## Task to complete
Every line of the material below in which "correlated" shows up is to be located and copied.

(The input Opens)

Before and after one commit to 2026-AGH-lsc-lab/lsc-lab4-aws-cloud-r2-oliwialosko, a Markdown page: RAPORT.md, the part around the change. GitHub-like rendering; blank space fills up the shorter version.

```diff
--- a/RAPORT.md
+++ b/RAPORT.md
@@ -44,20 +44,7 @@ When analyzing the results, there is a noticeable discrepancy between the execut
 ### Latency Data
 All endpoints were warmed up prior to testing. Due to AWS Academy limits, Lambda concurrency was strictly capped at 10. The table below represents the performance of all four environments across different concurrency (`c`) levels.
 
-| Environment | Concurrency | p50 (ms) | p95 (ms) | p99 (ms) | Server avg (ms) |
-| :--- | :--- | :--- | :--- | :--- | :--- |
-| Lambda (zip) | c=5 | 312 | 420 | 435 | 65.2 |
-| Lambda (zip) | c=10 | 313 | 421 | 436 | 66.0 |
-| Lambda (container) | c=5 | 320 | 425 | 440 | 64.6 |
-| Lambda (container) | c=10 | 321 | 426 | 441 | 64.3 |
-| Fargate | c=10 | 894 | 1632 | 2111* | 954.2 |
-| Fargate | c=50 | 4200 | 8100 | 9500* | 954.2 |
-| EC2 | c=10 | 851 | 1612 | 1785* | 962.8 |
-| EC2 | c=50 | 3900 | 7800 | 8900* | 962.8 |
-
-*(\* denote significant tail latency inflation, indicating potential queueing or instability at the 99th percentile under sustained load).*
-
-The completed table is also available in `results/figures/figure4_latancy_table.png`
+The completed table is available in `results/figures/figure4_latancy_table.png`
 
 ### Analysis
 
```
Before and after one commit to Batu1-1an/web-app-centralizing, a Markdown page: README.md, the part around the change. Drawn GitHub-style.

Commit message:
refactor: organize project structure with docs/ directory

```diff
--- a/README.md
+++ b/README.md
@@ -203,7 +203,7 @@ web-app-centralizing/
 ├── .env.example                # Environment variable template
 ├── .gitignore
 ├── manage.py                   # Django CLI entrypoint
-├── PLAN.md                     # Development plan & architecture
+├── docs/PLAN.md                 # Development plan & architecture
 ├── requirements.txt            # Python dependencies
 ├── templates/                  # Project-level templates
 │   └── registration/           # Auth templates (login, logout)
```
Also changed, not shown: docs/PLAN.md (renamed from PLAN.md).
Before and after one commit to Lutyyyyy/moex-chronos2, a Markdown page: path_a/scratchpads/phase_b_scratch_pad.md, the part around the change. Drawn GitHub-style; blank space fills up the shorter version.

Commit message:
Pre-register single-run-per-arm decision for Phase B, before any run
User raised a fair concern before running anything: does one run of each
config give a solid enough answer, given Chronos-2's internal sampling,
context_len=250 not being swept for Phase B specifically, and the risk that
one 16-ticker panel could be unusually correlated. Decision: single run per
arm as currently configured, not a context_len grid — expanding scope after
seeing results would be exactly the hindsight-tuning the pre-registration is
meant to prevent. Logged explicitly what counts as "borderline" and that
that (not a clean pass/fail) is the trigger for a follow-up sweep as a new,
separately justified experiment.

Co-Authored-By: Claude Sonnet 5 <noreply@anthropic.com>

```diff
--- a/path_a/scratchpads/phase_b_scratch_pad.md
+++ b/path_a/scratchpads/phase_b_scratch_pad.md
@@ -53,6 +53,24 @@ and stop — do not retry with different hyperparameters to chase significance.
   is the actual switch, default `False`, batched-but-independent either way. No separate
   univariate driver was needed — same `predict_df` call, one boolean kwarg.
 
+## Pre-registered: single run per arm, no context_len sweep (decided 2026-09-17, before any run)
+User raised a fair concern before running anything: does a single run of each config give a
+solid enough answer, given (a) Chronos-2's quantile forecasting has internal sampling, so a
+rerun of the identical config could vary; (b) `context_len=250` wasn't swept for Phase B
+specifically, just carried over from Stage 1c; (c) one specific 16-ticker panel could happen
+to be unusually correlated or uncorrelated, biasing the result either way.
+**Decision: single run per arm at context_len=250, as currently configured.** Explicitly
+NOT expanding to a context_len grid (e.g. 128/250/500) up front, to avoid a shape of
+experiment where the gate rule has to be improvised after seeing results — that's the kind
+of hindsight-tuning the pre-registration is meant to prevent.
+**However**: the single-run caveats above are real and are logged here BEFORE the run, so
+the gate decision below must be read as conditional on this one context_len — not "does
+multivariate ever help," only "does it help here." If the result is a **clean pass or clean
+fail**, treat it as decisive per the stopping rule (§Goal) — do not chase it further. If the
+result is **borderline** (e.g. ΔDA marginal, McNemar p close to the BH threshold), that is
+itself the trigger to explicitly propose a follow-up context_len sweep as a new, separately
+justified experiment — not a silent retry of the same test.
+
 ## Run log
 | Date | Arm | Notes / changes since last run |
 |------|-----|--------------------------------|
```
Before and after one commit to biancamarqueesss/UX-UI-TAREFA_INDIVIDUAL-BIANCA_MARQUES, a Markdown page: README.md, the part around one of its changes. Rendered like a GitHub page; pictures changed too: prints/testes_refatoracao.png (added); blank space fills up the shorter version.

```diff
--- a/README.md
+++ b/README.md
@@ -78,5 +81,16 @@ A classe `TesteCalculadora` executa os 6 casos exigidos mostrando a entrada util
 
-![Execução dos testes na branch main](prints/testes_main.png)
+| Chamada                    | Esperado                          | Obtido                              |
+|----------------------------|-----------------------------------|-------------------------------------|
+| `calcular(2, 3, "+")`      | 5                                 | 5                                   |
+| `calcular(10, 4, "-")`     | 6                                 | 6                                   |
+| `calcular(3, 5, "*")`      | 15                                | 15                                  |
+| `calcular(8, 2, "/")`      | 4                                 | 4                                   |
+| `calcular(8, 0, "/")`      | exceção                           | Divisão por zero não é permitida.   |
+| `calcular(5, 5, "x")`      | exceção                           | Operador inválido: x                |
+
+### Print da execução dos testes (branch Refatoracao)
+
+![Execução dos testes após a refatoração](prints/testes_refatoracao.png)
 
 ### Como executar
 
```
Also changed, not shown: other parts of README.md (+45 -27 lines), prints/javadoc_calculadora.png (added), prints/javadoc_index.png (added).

(The input Closes)

## Solution for this task
one 16-ticker panel could be unusually correlated. Decision: single run per
+to be unusually correlated or uncorrelated, biasing the result either way.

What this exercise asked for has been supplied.